• [PROBLEM DETAILS]
Copy out all the records, word for word.

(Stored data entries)
-.-.-

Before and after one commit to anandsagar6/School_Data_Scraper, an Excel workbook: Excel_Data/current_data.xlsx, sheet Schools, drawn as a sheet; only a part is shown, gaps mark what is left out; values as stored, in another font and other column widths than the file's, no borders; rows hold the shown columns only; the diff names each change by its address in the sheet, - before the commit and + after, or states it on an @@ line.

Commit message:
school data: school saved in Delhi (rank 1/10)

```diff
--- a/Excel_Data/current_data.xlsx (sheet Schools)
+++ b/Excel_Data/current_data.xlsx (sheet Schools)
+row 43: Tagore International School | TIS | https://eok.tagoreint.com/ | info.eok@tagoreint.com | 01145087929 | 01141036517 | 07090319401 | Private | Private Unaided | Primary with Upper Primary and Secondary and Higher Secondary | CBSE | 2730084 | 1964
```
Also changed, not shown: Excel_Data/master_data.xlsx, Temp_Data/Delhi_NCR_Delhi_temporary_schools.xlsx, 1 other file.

-.-.-

• [ANSWER AREA]
Before and after one commit to anandsagar6/School_Data_Scraper, an Excel workbook: Excel_Data/current_data.xlsx, sheet Schools, drawn as a sheet; only a part is shown, gaps mark what is left out; values as stored, in another font and other column widths than the file's, no borders; rows hold the shown columns only; the diff names each change by its address in the sheet, - before the commit and + after, or states it on an @@ line.

Commit message:
school data: school saved in Delhi (rank 1/10)

```diff
--- a/Excel_Data/current_data.xlsx (sheet Schools)
+++ b/Excel_Data/current_data.xlsx (sheet Schools)
+row 43: Tagore International School | TIS | https://eok.tagoreint.com/ | info.eok@tagoreint.com | 01145087929 | 01141036517 | 07090319401 | Private | Private Unaided | Primary with Upper Primary and Secondary and Higher Secondary | CBSE | 2730084 | 1964
```
Also changed, not shown: Excel_Data/master_data.xlsx, Temp_Data/Delhi_NCR_Delhi_temporary_schools.xlsx, 1 other file.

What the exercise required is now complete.